Chinese architectural practice Wang Chong Studio utilized rustic stone walls, and an enchanting sloping rofe to preserve the Taihang Xinyu Art Museum, which is located alongside the Cangxi River, with the Taihang Mountains as its backdrop. The studio used recycled local stone to artfully merge the art museum with the rocky site it is located in, in China’s Henan Province.

Designer: Wang Chong Studio

The studio wanted to bring the history of the region to the limelight. It topped the art museum with a sculptural tiled roof which seems to blend perfectly with the natural landscape. In fact, it looks as if the roof is growing out of the landscape. “The transformed, rather than demolished, warehouses effectively reflect heritage, identity, and the site’s background,” said studio founder Wang Chong.  “The new building volume that surrounds it creates a hybrid method that is more effective than tabula rasa or ‘repairing the old as the old’.”

A stunning waterside courtyard with stone elements and stepped paths welcomes you to the museum and provides lovely views down the river. “Traditional Chinese landscape paintings try to describe the paths into the mountains layer by layer, which inspired us to design layers of retreats and zigzag mountaineering paths in the site adjacent to the water and back of the mountain,” said Wang. Quite interestingly, the museum has been equipped with a restaurant. It is located in the excavated portion of the hillside below the museum, with massive floor-to-ceiling windows providing attractive views of the neighboring courtyard.

The Taihang Art Museum can be accessed by a stone staircase, and it consists of a series of exhibition spaces that have been divided by rugged stone walls. The gallery spaces showcase pre-existing elements from the site.
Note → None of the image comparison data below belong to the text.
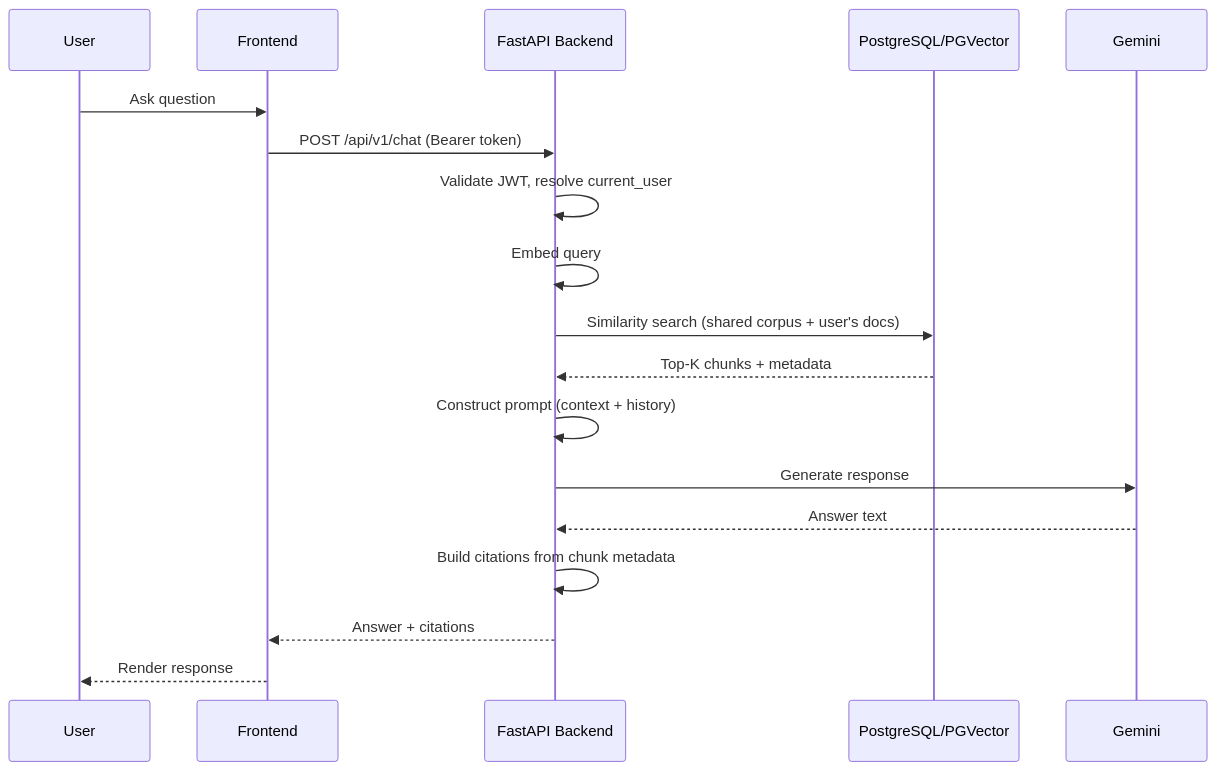
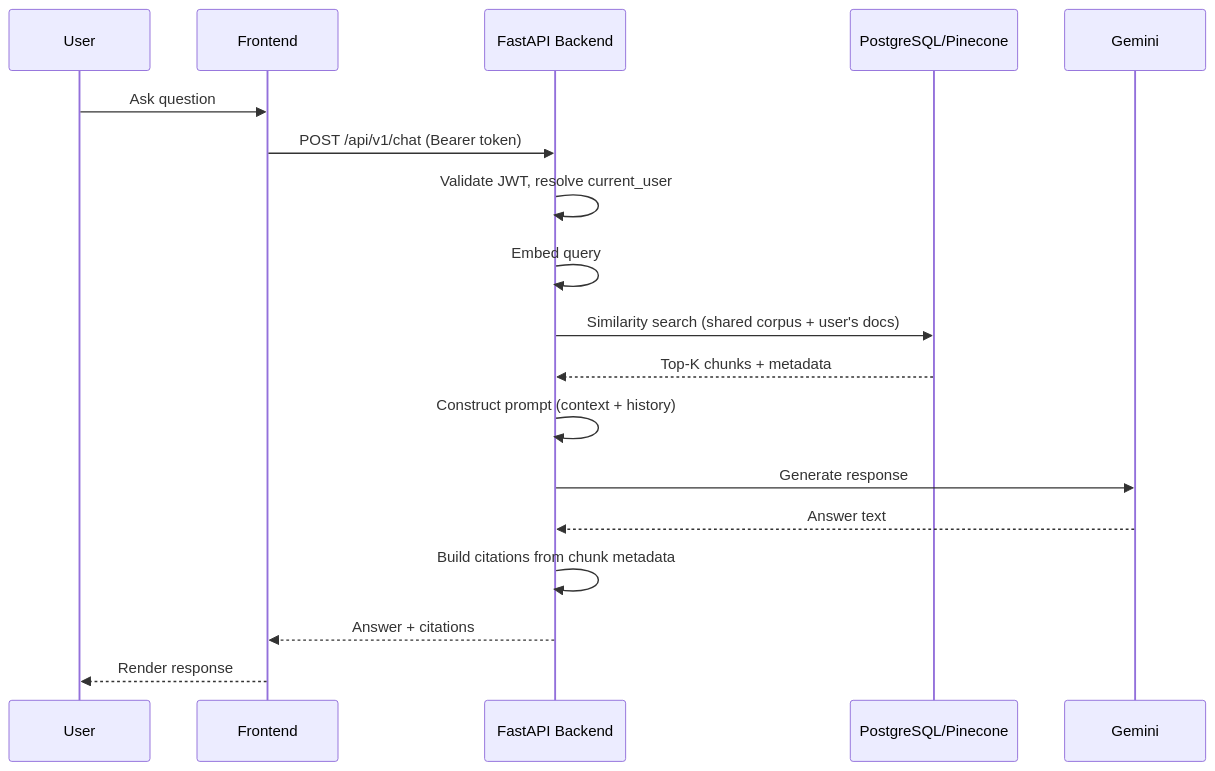
The second of 2 diagrams in SYSTEM_ARCHITECTURE.md (NeetiQ/Samarth_internship_2026_RAG_Chatbot), drawn with Mermaid before and after one commit. The commit also changed other lines of this file and 20 other files, not shown here.

Commit message:
chore: remove PGVector and transition to Pinecone

````diff
--- a/SYSTEM_ARCHITECTURE.md
+++ b/SYSTEM_ARCHITECTURE.md
@@ -54,21 +54,21 @@
 ```mermaid
 sequenceDiagram
     participant U as User
     participant FE as Frontend
     participant API as FastAPI Backend
-    participant DB as PostgreSQL/PGVector
+    participant DB as PostgreSQL/Pinecone
     participant G as Gemini
 
     U->>FE: Ask question
     FE->>API: POST /api/v1/chat (Bearer token)
     API->>API: Validate JWT, resolve current_user
     API->>API: Embed query
     API->>DB: Similarity search (shared corpus + user's docs)
     DB-->>API: Top-K chunks + metadata
     API->>API: Construct prompt (context + history)
     API->>G: Generate response
     G-->>API: Answer text
     API->>API: Build citations from chunk metadata
     API-->>FE: Answer + citations
     FE-->>U: Render response
 ```
````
The sloping curved roof tops this space, and creates segregated spaces that have ceilings that differ in height. “The sloping roof draws inspiration from the Chinese-style large roof,” said Wang. “In ancient Chinese architecture, the large roof is described as ‘like a bird spreading its wings and a pheasant spreading its wings and flying’, as if the wings bring a light feeling.”